A beautiful, peculiar molecule

“Carbon is peculiar,” said Nobel laureate Sir Harold Kroto. “More peculiar than you think.” He was speaking to a standing-room-only audience that filled the Raytheon Amphitheater on Monday afternoon for the latest installment of Northeastern University’s Profiles in Innovation Presidential Speaker Series hosted by Nadine Aubry, dean of the College of Engineering.

Kroto shared the 1996 Nobel Prize in chemistry with his collaborators Richard Smalley and Robert Curl for their discovery of one of the universe’s most peculiar forms of carbon. In the mid-70s Kroto and his colleagues had detected the presence of a long-chain carbon molecule in the giant gas clouds lingering between distant stars using state-of-the-art radio-telescopes.

Wishing to study those molecules more closely, Kroto got in touch with Curl and Smalley, who had developed a method for vaporizing metals and observing the behavior of the resulting particles. “I thought, well, why not change things to graphite and maybe we could produce the carbon chain molecules that we’d detected by radioastronomy,” Kroto said. Essentially, he explained, they’d be recreating the conditions of the Red Giant star, IRC 10216, in which they’d discovered those molecules. Doing so, he posited, should be able to isolate them here on earth.

“It was a simple idea and I knew it would work,” Kroto said. What he didn’t expect was what else he would find along the way.

While the standard carbon species that had been known for decades were present in the analyses that his team produced, one species stood out clearly among the rest. It was a giant peak that the researchers knew to represent a molecule consisting of 60 carbon atoms and nothing else.

At this time the only other forms of known carbon-only molecules were various forms of diamond and graphite. “It’s clearly saying there’s something interesting here,” Kroto said. “And the only thing you really have is structure—it’s got to be something beautiful. The question is what was it.”

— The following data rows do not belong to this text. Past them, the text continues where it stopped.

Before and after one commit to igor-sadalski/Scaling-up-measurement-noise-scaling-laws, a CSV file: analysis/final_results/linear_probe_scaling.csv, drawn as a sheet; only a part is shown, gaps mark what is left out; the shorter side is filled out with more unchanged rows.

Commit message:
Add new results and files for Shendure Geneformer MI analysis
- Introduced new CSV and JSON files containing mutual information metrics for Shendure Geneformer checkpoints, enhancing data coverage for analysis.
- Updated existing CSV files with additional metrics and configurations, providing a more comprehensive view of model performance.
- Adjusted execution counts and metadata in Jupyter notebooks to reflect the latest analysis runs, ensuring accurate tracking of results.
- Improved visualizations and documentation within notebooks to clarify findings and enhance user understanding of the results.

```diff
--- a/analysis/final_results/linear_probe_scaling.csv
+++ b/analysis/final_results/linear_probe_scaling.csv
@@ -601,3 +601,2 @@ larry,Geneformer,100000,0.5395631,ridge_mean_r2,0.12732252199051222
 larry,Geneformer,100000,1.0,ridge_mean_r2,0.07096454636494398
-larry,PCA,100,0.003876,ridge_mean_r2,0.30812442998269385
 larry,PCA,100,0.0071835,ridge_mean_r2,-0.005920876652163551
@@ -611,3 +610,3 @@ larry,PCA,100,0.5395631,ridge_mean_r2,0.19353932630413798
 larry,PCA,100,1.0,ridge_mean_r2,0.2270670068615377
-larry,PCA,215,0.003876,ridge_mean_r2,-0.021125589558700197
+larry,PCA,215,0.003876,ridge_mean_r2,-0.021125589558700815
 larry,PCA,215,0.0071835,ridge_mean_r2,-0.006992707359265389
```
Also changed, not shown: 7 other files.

During a tense and impassioned 10-day period that followed, the team ultimately landed on a perfectly spherical molecule shaped something like a soccer ball. At each vertex between hexagons and pentagons on the sphere, the researchers conjectured, sat one of 60 carbon atoms. They named the molecule Buckminsterfullerene after the designer of the geodesic dome, which bears the same shape and which helped inspire their revelation about C60.

Now all they had to do was prove their idea. On a Friday five years later, they still had not done so when the journal Nature asked Kroto to review a paper from another research group. It’s title? “Solid C60: A new form of carbon.” It was a beautiful paper, Kroto said, one of the greatest in the whole of chemistry. But it wasn’t his. Should he go to lunch or give up entirely? Those seemed like the only two options until a technician called his lab a few hours later with a spectrum that would seal Kroto’s and his colleagues’ fate.

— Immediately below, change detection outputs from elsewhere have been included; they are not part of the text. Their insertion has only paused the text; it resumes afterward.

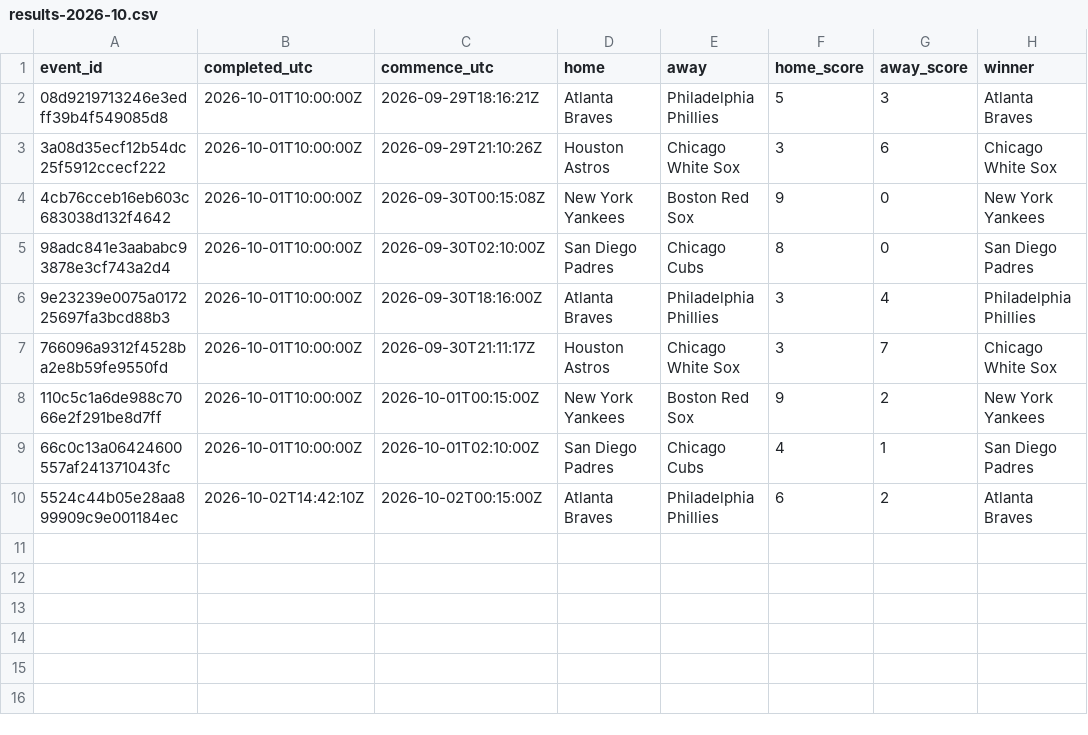
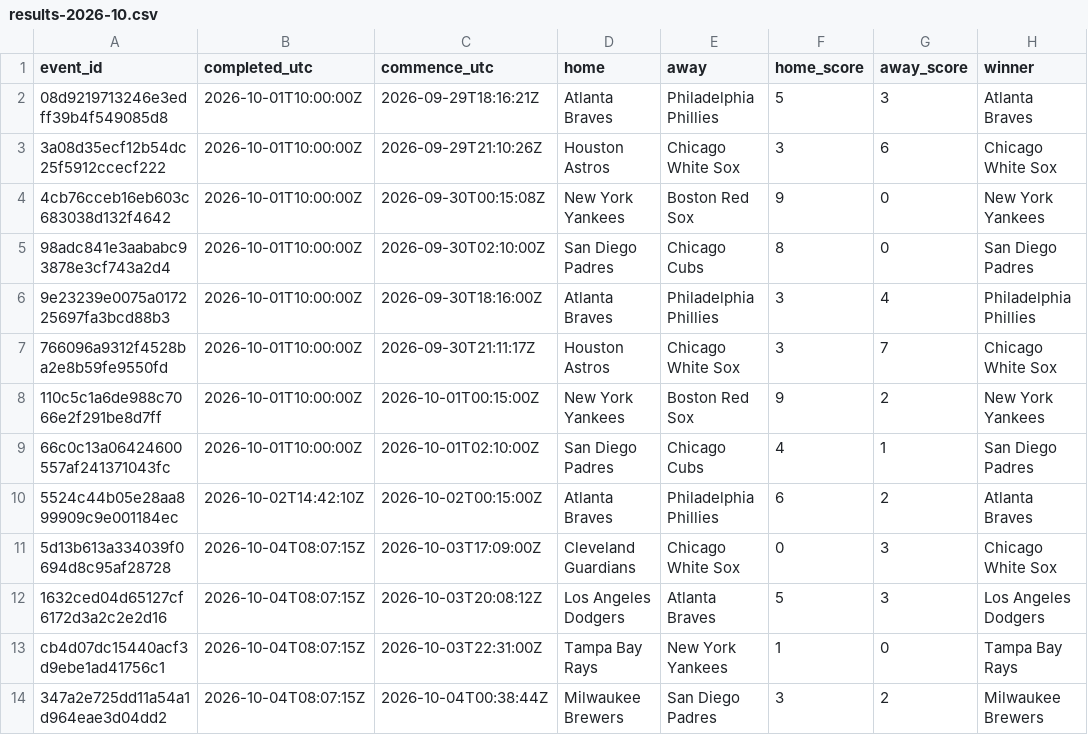
Before and after one commit to felix1975men-cpu/odds-monitor, a CSV file: data/mlb/results-2026-10.csv, drawn as a sheet; the diff names each change by its address in the sheet, - before the commit and + after, or states it on an @@ line.

Commit message:
mlb results 2026-10-04

```diff
--- a/data/mlb/results-2026-10.csv
+++ b/data/mlb/results-2026-10.csv
+row 11: 5d13b613a334039f0694d8c95af28728 | 2026-10-04T08:07:15Z | 2026-10-03T17:09:00Z | Cleveland Guardians | Chicago White Sox | 0 | 3 | Chicago White Sox
+row 12: 1632ced04d65127cf6172d3a2c2e2d16 | 2026-10-04T08:07:15Z | 2026-10-03T20:08:12Z | Los Angeles Dodgers | Atlanta Braves | 5 | 3 | Los Angeles Dodgers
+row 13: cb4d07dc15440acf3d9ebe1ad41756c1 | 2026-10-04T08:07:15Z | 2026-10-03T22:31:00Z | Tampa Bay Rays | New York Yankees | 1 | 0 | Tampa Bay Rays
+row 14: 347a2e725dd11a54a1d964eae3d04dd2 | 2026-10-04T08:07:15Z | 2026-10-04T00:38:44Z | Milwaukee Brewers | San Diego Padres | 3 | 2 | Milwaukee Brewers
```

NMR spectroscopy is an analytical technique that can distinguish between different carbon types in a molecule. “One thing I’d dreamt about,” Kroto said, “was that in C60 all the carbon atoms are equivalent and therefore with one line you should be able to prove its structure.”

Sir Harold Kroto drew a diverse audience of students, faculty, staff, and Boston area community members packing Raytheon amphitheater on Wednesday. Photo by Brooks Canaday.

The competing paper he had on his desk did not have that NMR spectrum. Kroto now did. Six years later he, Curl, and Smalley accepted the Nobel Prize for proving their hunch about one of the universe’s most beautiful molecules.

It has since sparked an entirely new field of chemistry, which has enabled innovations in energy, electronics, and materials science and helped power the nanoscience and nanotechnology revolutions we’ve witnessed in recent years.

The latest event in the Presidential Speaker series—which is designed to bring the world’s most cre­ative minds to campus for con­ver­sa­tions on inno­va­tion and entrepreneurship—was hosted by the Center for High Rate Nanomanufacturing.

In a Q-and-A following the talk, David Luzzi, engineering professor and executive director of the strategic security initiative at Northeastern, asked Kroto what’s next for carbon-cage molecules and fullerenes. “You have to be able to create whatever cage you want,” Kroto responded. The fullerenes, which also include other spherical molecules of different carbon numbers as well as single-walled carbon nanotubes, have great potential for shifting the paradigm of nanoscience, but without exact control, that shift may never happen, he said.

In response to another question, Kroto noted that none of the major breakthroughs of his career—including the discovery of C60—was funded by a research grant. Instead, he said, existing resources within his institutional department enabled the findings. He called the science research-funding situation in the United States horrific. “It’s totally counterproductive as far as the creative process is concerned,” he said. “You need the freedom of mind to be creative, you can’t be worrying about where the next penny’s coming from.”